▸ **AVAILABLE RECORDS**

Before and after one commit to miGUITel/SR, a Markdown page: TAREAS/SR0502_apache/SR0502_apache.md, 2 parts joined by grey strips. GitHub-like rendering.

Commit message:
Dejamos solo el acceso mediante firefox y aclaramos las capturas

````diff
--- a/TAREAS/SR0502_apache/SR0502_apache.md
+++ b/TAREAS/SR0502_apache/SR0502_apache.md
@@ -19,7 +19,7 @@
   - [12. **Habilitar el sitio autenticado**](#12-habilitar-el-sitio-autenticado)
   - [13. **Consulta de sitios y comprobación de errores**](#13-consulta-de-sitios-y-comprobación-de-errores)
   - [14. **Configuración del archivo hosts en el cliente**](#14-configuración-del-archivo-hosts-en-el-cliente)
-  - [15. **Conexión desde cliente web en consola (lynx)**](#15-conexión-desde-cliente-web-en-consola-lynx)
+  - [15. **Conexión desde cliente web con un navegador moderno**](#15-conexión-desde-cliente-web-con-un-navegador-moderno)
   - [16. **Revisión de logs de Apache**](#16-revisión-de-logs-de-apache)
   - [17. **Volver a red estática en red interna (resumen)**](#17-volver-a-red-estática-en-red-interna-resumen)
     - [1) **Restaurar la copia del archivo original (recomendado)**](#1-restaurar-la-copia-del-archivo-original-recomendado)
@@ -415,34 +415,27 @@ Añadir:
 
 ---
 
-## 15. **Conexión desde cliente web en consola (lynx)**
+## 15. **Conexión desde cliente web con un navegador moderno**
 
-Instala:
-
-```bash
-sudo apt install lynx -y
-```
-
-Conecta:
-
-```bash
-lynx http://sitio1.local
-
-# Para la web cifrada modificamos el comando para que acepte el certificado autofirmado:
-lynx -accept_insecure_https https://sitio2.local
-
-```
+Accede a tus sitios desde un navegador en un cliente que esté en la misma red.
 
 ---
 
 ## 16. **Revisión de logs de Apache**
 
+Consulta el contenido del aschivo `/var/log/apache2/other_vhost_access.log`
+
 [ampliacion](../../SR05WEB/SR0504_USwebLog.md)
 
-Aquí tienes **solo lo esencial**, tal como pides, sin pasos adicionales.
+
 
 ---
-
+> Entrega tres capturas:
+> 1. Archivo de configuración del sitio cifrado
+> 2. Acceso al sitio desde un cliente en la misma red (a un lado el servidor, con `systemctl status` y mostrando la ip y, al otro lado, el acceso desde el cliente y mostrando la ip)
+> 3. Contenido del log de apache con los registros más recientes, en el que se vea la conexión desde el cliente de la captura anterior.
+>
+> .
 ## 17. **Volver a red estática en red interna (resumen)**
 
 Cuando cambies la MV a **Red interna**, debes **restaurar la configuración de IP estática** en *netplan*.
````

▸ **EXERCISE REQUIREMENTS**
Every record above needs to be returned in full, exactly.

▸ **RESPONSE**
Before and after one commit to miGUITel/SR, a Markdown page: TAREAS/SR0502_apache/SR0502_apache.md, 2 parts joined by grey strips. GitHub-like rendering.

Commit message:
Dejamos solo el acceso mediante firefox y aclaramos las capturas

````diff
--- a/TAREAS/SR0502_apache/SR0502_apache.md
+++ b/TAREAS/SR0502_apache/SR0502_apache.md
@@ -19,7 +19,7 @@
   - [12. **Habilitar el sitio autenticado**](#12-habilitar-el-sitio-autenticado)
   - [13. **Consulta de sitios y comprobación de errores**](#13-consulta-de-sitios-y-comprobación-de-errores)
   - [14. **Configuración del archivo hosts en el cliente**](#14-configuración-del-archivo-hosts-en-el-cliente)
-  - [15. **Conexión desde cliente web en consola (lynx)**](#15-conexión-desde-cliente-web-en-consola-lynx)
+  - [15. **Conexión desde cliente web con un navegador moderno**](#15-conexión-desde-cliente-web-con-un-navegador-moderno)
   - [16. **Revisión de logs de Apache**](#16-revisión-de-logs-de-apache)
   - [17. **Volver a red estática en red interna (resumen)**](#17-volver-a-red-estática-en-red-interna-resumen)
     - [1) **Restaurar la copia del archivo original (recomendado)**](#1-restaurar-la-copia-del-archivo-original-recomendado)
@@ -415,34 +415,27 @@ Añadir:
 
 ---
 
-## 15. **Conexión desde cliente web en consola (lynx)**
+## 15. **Conexión desde cliente web con un navegador moderno**
 
-Instala:
-
-```bash
-sudo apt install lynx -y
-```
-
-Conecta:
-
-```bash
-lynx http://sitio1.local
-
-# Para la web cifrada modificamos el comando para que acepte el certificado autofirmado:
-lynx -accept_insecure_https https://sitio2.local
-
-```
+Accede a tus sitios desde un navegador en un cliente que esté en la misma red.
 
 ---
 
 ## 16. **Revisión de logs de Apache**
 
+Consulta el contenido del aschivo `/var/log/apache2/other_vhost_access.log`
+
 [ampliacion](../../SR05WEB/SR0504_USwebLog.md)
 
-Aquí tienes **solo lo esencial**, tal como pides, sin pasos adicionales.
+
 
 ---
-
+> Entrega tres capturas:
+> 1. Archivo de configuración del sitio cifrado
+> 2. Acceso al sitio desde un cliente en la misma red (a un lado el servidor, con `systemctl status` y mostrando la ip y, al otro lado, el acceso desde el cliente y mostrando la ip)
+> 3. Contenido del log de apache con los registros más recientes, en el que se vea la conexión desde el cliente de la captura anterior.
+>
+> .
 ## 17. **Volver a red estática en red interna (resumen)**
 
 Cuando cambies la MV a **Red interna**, debes **restaurar la configuración de IP estática** en *netplan*.
````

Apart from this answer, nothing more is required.